Tuesday, June 23, 2020

Transition to practice success story: Using machine learning to aid in the fight against cyberattacks

Artificial intelligence and machine learning becoming key technologies in cybersecurity operations

S. Jay Yang, professor at the Rochester Institute of Technology, is a 2019 Trusted CI Fellow and the first 2020 Trusted CI Transition to Practice (TTP) Fellow. His research group has developed several pioneering machine learning, attack modeling, and simulation systems to provide predictive analytics and anticipatory cyber defense. His earlier works included FuSIA, VTAC, ViSAw, F-VLMM, and attack obfuscation modeling.

In 2019, the Center for Applied Cybersecurity Research (CACR) and OmniSOC, the security operations center for higher education, began working with Dr. Yang and his team at Rochester Institute of Technology to implement Dr. Yang’s ASSERT research prototype with the OmniSOC. ASSERT is a machine learning system that automatically categorizes attacker behaviors derived from alerts and other information into descriptive models to help a SOC operator more effectively identify related attacker behavior.

“SOC analysts are overwhelmed by intrusion alerts,” said Yang. “By providing a characteristic summary of different groups of alerts, ASSERT can bring SOC analysts’ attention to critical attacks quicker and help them make informed decisions.”

CACR staff are working with OmniSOC engineers and Yang’s team from Rochester Institute of Technology to validate the methodology and test the research prototype for use at OmniSOC for applicability to SOC workflows using data OmniSOC aggregates from IU as the first of these explorations of machine learning approaches.
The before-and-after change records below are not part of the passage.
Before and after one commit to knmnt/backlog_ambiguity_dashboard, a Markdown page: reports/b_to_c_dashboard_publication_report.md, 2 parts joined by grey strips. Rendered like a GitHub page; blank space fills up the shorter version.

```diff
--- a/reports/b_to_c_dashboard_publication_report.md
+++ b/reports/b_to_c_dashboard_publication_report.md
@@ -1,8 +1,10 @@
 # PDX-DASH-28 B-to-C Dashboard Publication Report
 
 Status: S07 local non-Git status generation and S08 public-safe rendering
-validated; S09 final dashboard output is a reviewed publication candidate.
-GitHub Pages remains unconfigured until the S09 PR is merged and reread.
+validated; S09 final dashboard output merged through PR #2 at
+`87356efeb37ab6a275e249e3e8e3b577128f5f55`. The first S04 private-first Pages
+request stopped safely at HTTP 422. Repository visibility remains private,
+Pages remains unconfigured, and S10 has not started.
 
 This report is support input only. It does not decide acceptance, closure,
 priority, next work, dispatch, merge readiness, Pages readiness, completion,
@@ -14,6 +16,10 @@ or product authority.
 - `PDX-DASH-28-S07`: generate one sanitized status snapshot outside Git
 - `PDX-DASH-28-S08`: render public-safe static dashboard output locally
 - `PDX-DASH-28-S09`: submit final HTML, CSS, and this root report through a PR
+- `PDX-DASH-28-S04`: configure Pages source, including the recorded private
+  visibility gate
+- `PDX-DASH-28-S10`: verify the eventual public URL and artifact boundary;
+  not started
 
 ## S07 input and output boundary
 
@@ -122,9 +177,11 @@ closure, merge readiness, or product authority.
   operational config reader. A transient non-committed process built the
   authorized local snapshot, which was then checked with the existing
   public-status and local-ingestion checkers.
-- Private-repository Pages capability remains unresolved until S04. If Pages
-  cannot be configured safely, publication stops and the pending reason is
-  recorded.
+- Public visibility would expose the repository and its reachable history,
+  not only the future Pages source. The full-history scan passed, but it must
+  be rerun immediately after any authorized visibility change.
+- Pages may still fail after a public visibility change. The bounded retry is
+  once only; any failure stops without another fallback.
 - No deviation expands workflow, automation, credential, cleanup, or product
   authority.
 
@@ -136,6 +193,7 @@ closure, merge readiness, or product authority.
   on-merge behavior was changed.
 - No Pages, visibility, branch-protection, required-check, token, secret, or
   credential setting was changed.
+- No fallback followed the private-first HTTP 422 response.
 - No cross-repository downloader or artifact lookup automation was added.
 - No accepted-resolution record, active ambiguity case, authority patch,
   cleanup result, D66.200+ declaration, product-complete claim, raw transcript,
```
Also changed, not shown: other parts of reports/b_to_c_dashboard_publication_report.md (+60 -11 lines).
The team is using a subset of an anonymized parallel feed of (only) IU’s OmniSOC data. This data is pipelined to a prototype deployed on IU’s virtualization infrastructure. The results will be provided to OmniSOC engineers and analysts to determine if the method has utility for OmniSOC’s workflows. This project aims to catalyze further applied AI research for cybersecurity by taking advantage of the size of the security data set aggregated by OmniSOC, the expertise of CACR staff, and the relationships both organizations have within higher-ed security and research communities.

Ryan Kiser is a senior security analyst at the Indiana University Center for Applied Cybersecurity Research and one of the researchers involved in the project. We spoke with Kiser to catch up on how the project got started and where the project stands now.
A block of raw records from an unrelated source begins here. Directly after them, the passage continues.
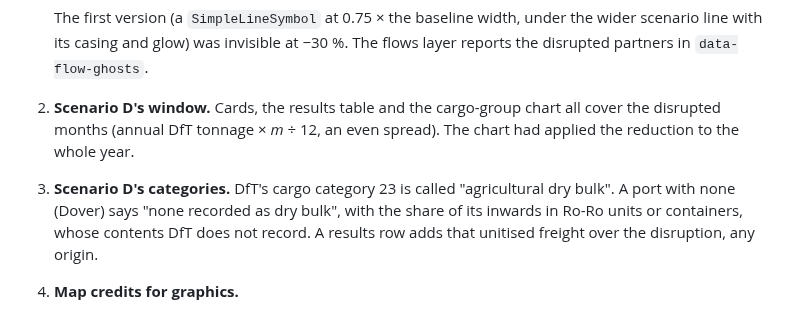
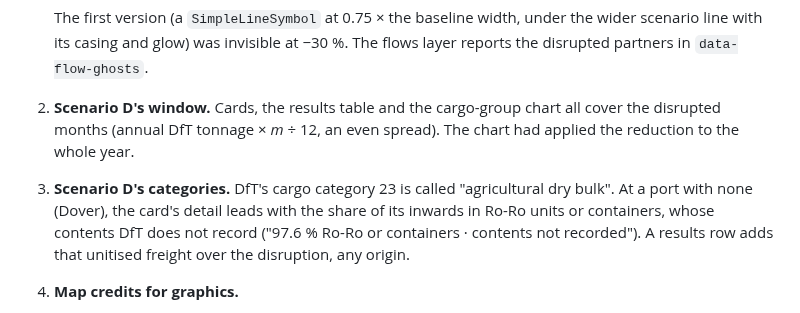
Before and after one commit to johnchewitt/FoodScopeUK, a Markdown page: docs/adr/0026-scenario-lab.md, the part around the change. Drawn GitHub-style.

```diff
--- a/docs/adr/0026-scenario-lab.md
+++ b/docs/adr/0026-scenario-lab.md
@@ -99,7 +99,7 @@ The specification already had SC-01 – SC-05 and formulas for import disruption
 
    The first version (a `SimpleLineSymbol` at 0.75 × the baseline width, under the wider scenario line with its casing and glow) was invisible at −30 %. The flows layer reports the disrupted partners in `data-flow-ghosts`.
 2. **Scenario D's window.** Cards, the results table and the cargo-group chart all cover the disrupted months (annual DfT tonnage × *m* ÷ 12, an even spread). The chart had applied the reduction to the whole year.
-3. **Scenario D's categories.** DfT's cargo category 23 is called "agricultural dry bulk". A port with none (Dover) says "none recorded as dry bulk", with the share of its inwards in Ro-Ro units or containers, whose contents DfT does not record. A results row adds that unitised freight over the disruption, any origin.
+3. **Scenario D's categories.** DfT's cargo category 23 is called "agricultural dry bulk". At a port with none (Dover), the card's detail leads with the share of its inwards in Ro-Ro units or containers, whose contents DfT does not record ("97.6 % Ro-Ro or containers · contents not recorded"). A results row adds that unitised freight over the disruption, any origin.
 4. **Map credits for graphics.**
    - GraphicsLayers carry no `copyright`, so the ports' credit (DfT, OGL; EMODnet, CC BY 4.0) is a credit layer: an empty GeoJSONLayer with the dataset's attribution, shown and hidden with the ports (`src/map/layers/creditLayer.ts`; Risk Explorer logistics and Scenario D).
    - Scenario B's supermarkets are drawn from the closure inputs, so the scenario's store layer credits both closure datasets (`mergeAttributions`), not GEOLYTIX alone.
```
Also changed, not shown: docs/reviews/2026-10-26-review-stage-7.md (+5 -4 lines), docs/stage-reports/stage-7.md (+4 -1 lines), docs/reviews/2026-10-26/after-d-cargo-chart.jpg (added), docs/reviews/2026-10-26/after-d-dry-bulk-card.jpg (added), 4 other files.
Trusted CI: How did you learn about Dr. Jay Yang’s work?

Jay was a member of the Trusted CI cybersecurity cohort. The intent of the cohort was to get a group of security researchers together so that we could help make connections with the community that Trusted CI serves -- that is, the higher-ed and research communities and the facilities that are funded by NSF.
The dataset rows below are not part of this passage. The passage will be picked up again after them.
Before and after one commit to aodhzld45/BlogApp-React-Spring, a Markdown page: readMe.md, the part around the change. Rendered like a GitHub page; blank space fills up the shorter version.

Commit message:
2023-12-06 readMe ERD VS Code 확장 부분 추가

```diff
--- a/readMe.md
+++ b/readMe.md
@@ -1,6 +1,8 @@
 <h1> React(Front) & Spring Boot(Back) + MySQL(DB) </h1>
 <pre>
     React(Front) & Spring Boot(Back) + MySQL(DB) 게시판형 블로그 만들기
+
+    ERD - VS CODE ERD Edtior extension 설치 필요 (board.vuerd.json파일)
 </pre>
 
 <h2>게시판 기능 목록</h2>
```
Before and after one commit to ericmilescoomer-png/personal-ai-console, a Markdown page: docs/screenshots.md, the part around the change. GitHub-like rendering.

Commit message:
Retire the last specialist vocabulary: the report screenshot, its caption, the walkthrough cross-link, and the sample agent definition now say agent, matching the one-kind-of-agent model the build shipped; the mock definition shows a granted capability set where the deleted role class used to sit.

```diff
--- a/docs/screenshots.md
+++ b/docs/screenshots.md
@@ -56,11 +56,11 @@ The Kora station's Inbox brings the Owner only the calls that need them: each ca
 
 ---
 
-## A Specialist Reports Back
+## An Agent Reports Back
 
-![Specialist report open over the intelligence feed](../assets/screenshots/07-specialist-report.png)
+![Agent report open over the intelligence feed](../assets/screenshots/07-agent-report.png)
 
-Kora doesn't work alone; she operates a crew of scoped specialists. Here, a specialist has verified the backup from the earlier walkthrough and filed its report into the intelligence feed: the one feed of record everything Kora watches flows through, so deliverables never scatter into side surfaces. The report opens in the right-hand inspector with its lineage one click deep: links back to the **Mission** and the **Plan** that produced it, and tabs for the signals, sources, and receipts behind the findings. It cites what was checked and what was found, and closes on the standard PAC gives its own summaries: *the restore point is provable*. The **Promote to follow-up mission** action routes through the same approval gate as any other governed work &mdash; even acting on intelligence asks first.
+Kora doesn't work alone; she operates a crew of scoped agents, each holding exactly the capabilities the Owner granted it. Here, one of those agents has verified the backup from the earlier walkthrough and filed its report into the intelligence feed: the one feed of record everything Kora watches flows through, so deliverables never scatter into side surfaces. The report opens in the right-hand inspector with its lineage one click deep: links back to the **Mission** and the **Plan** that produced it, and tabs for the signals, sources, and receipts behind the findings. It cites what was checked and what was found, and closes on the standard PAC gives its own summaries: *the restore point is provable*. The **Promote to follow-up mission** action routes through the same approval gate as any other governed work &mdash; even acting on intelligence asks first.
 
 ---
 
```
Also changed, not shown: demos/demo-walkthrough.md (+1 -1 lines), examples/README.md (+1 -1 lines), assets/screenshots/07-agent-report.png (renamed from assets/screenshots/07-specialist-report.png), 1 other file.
Some of Jay’s work is related to machine learning. Jay visited Bloomington to visit IU. It was a good opportunity for us to talk about his research. It seemed like the ability to generate models of attack was potentially applicable to OmniSOC. One of his grad students was working on a series of visualizations and a way for people to interact with the results from ASSERT, and he was able to demonstrate it for us in person.

Trusted CI: Where does the project stand now?

The project happened in phases. We planned to do it that way from the start because we weren't sure from the beginning that this would be something that could provide real value because it's still a research prototype.

We interacted with the researcher early on to find out what they need. We then tried to figure out how we can reduce this data down to reduce the risk of using operational data while still providing the functionality that is needed for the research. We determined a way to anonymize data and got approval from the security and policy offices for the use of the data in the way we proposed. Once we had that approval we could start.

The first phase was to just get a testbed set up and get the prototype deployed into the testbed, then start to get the right data from OmniSOC into the prototype. That concluded in early January.

We were starting to get results, so we started the second round to see if we can make use of this. Part of that was to develop a set of use cases for OmniSOC.

Another part of the project is that we had an undergraduate student here at IU develop visualizations as part of his capstone project and we set up some additional software to enable us to do that on the testbed. That's the phase of the project that is concluding now.

Suricata is a network monitoring and alerting tool used at IU. We wanted to take a subset of the data that Suricata is generating at IU and use that as the basis for an initial analysis, an exploration. The hope is that ultimately this can be applied more broadly, that we could do something like full network sensor data.

Another tool called Zeek captures a lot more data than Suricata about what is flowing over the network. Our hope is that once the groundwork is laid using the small dataset with Suricata, OmniSOC can start using the much larger volume of data that Zeek captures, hopefully getting much more valuable results out of it.

We have learned a lot throughout this process. One of the biggest takeaways that I have from this is the way in which it is limited. You cannot take a dataset and throw it at a neural network and then have a usable model that you can use to analyze other data. You have to tailor these things to the use case in order to solve a particular problem.

Our goal now is to work with OmniSOC and Jay to come up with a roadmap for OmniSOC and Jay to use to realize this potential. We're going to write up what we found by the end of July and plot a path forward for Jay’s group and OmniSOC to try to bring it into a real production environment.